I had never heard Hauerwas speak before but I've read plenty of stories concerning his explosive and colorful personality. So I naturally went in with high expectations. Hauerwas, though, was surprisingly tame, using occasional profanity but never reaching a full boil. Despite this, he made a number of memorable comments, especially in the question-and-answer section. For instance, he said "I'm a theocrat but I'm also a pacifist. And I don't know how to rule the world nonviolently, but I'd like to have the chance." Also, "For a Christian college to offer the same education as a public school but say that they're educating the 'whole person', that's bullshit. That's not Christianity, that's just hand-holding." In response to a question about Bob Jones University, he said "Bob Jones, they're just dumb, it needs to be said. It's sort of a learned ignorance, but they know nothing about Christianity, that's their problem."

I enjoyed the lecture but it raised a question that perhaps some of my readers can answer: why do academics in the humanities read their lectures straight off the page? I've always found this strange and somewhat annoying. In the sciences, we speak freely in our lectures, with nothing prepared except our visual aids or a few notes. Such talks are more natural and pleasant to hear than someone monotonously reading. Thankfully, Hauweras often departed from his prepared text, and it was in those moments when he was most genuine and interesting. I wished the entire lecture was that way. If scientists and preachers can speak in public with only notes, why can't English or theology professors? Why do we expect so little from them with regards to presentation style?

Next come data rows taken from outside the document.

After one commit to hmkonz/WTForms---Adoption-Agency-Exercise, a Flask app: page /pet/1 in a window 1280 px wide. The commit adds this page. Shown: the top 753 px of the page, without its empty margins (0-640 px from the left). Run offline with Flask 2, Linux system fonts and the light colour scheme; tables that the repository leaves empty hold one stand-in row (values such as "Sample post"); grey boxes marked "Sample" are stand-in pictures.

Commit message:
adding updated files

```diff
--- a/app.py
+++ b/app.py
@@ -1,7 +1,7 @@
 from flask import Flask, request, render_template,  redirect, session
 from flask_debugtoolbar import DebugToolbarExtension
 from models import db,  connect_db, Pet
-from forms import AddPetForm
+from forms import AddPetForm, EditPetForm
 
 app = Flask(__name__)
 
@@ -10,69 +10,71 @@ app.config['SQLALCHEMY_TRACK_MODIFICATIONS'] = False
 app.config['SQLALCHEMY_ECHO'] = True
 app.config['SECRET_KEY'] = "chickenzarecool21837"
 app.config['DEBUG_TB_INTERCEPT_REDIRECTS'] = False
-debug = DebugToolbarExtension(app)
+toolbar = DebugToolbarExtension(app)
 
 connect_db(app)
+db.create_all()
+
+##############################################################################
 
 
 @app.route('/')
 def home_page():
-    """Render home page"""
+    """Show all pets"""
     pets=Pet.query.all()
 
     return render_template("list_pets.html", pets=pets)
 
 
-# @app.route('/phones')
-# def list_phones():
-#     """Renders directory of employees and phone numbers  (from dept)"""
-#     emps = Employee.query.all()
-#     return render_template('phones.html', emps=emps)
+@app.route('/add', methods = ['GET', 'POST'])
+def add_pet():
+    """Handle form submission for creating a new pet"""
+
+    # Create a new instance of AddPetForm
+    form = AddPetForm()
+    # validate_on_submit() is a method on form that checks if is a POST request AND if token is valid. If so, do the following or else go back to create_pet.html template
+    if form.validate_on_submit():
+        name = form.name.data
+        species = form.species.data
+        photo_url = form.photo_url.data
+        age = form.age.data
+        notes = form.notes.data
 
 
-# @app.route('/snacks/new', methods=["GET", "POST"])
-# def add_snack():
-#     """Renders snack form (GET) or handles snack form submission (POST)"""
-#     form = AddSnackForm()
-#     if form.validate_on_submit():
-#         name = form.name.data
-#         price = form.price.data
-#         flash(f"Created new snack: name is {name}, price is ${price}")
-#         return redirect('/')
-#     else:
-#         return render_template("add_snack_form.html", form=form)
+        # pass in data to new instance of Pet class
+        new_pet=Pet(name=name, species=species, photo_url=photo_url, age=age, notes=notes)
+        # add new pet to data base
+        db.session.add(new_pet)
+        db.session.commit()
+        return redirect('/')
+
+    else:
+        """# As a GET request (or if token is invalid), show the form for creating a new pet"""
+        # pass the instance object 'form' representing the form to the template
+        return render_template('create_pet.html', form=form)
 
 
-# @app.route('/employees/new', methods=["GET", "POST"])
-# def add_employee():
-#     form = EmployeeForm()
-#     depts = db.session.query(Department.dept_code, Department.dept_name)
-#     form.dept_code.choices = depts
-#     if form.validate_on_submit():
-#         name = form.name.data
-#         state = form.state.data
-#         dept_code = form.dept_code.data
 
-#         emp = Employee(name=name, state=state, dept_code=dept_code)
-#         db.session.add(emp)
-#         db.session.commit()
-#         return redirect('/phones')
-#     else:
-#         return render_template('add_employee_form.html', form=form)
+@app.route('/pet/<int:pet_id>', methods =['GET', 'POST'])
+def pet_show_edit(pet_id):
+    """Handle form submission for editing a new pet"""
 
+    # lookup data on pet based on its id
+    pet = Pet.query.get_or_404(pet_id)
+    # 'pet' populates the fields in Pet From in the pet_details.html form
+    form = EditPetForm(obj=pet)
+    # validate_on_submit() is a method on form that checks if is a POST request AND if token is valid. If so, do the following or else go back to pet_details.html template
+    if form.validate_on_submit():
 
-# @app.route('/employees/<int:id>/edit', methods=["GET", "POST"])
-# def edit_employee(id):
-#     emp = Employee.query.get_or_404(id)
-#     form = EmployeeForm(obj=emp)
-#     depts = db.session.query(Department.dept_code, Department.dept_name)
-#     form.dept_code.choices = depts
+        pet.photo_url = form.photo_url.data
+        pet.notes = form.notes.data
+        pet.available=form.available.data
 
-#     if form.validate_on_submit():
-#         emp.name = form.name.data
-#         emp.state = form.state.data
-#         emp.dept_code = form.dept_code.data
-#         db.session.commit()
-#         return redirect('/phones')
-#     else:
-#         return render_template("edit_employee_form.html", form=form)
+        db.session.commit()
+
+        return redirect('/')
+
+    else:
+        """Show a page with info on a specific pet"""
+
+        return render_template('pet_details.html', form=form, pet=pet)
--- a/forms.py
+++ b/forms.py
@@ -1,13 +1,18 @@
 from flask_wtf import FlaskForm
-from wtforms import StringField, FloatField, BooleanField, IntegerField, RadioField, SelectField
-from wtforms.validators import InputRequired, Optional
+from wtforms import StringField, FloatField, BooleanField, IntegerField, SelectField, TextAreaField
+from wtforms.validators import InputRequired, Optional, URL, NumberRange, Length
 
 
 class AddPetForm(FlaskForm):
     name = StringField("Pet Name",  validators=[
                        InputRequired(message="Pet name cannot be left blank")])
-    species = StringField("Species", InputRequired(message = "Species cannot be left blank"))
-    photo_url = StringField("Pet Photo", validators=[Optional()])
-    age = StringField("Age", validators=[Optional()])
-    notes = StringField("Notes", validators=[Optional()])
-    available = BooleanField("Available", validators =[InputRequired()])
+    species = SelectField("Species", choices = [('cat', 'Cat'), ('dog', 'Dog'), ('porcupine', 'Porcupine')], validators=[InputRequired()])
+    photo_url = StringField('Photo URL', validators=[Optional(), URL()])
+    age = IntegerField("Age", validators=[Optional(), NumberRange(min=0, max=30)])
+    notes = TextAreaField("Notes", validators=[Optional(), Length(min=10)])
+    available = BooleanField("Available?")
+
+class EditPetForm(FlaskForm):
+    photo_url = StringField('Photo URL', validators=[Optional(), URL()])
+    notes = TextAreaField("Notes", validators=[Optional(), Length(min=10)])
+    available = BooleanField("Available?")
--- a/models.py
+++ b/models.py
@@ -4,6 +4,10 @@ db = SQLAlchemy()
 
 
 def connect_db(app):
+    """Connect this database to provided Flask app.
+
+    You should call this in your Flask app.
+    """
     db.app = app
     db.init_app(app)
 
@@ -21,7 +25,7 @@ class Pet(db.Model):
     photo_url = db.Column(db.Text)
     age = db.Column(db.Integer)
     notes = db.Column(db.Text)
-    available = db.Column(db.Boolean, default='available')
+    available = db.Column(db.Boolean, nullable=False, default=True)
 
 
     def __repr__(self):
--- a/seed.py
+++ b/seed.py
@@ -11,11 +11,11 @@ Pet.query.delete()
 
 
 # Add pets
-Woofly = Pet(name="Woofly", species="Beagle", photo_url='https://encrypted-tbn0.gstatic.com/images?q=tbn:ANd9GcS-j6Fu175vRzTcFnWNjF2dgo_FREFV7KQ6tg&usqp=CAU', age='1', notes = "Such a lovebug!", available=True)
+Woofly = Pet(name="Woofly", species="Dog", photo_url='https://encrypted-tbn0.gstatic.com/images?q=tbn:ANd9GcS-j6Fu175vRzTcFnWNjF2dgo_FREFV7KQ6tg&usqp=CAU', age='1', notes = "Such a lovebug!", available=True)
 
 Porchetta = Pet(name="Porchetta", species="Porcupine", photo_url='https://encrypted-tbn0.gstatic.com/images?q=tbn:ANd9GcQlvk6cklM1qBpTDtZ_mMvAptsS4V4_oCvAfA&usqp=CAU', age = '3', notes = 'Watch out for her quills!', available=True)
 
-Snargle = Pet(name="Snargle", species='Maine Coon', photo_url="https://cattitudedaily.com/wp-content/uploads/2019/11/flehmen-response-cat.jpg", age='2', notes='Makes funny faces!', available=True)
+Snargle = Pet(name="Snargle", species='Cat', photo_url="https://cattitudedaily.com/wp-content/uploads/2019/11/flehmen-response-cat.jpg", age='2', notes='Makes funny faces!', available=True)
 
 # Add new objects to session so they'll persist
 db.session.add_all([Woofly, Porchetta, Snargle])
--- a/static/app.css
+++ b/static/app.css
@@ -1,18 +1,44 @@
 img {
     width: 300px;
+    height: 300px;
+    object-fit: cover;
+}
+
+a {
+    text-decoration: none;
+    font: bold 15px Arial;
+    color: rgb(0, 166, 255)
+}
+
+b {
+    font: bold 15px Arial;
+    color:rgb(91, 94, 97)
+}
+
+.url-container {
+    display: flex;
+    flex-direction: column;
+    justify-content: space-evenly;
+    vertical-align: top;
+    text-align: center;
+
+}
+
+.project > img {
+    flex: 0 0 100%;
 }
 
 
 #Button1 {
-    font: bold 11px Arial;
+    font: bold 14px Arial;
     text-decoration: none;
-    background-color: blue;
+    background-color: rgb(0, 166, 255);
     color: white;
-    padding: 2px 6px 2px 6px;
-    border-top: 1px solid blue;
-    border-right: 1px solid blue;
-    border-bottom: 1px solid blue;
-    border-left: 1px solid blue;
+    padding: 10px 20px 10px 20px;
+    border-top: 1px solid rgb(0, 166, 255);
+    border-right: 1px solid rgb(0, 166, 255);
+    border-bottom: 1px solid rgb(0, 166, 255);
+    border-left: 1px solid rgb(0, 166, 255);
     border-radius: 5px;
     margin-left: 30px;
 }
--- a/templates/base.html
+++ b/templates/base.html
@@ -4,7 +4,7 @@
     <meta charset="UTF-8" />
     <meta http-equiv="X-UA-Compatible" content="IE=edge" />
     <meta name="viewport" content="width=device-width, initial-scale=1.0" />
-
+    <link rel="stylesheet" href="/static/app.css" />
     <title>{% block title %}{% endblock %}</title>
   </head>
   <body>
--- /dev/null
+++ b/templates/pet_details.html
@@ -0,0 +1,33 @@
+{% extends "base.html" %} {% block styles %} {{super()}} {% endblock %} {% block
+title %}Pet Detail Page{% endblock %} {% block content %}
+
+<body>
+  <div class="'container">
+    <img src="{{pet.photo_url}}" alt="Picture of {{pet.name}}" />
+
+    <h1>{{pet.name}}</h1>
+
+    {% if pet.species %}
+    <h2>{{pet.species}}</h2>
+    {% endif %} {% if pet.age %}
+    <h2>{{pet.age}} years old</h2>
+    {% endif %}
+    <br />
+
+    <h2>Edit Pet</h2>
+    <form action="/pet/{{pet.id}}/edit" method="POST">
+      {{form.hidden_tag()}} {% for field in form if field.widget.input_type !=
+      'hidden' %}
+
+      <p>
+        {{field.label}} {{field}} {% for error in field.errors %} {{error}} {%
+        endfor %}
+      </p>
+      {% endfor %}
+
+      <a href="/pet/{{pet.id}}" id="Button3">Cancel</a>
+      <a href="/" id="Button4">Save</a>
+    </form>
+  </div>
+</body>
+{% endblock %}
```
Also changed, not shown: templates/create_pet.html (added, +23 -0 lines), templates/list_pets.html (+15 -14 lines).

1 comment:

CPA said...

Maybe it's because in the humanities, the words themselves function like the equations do in science. The exact form of the words has to be right for the formulation to be right. Imagine listening to a mathematical lecture in which all the equations were not given fixed written form, but just approximated off the cuff. That is what an off the cuff humanities lecture might feel like, especially in topics like philosophy.

On the other hand, we might just be nervous and insecure. After all, most of the populace regards what we do as worthless anyway.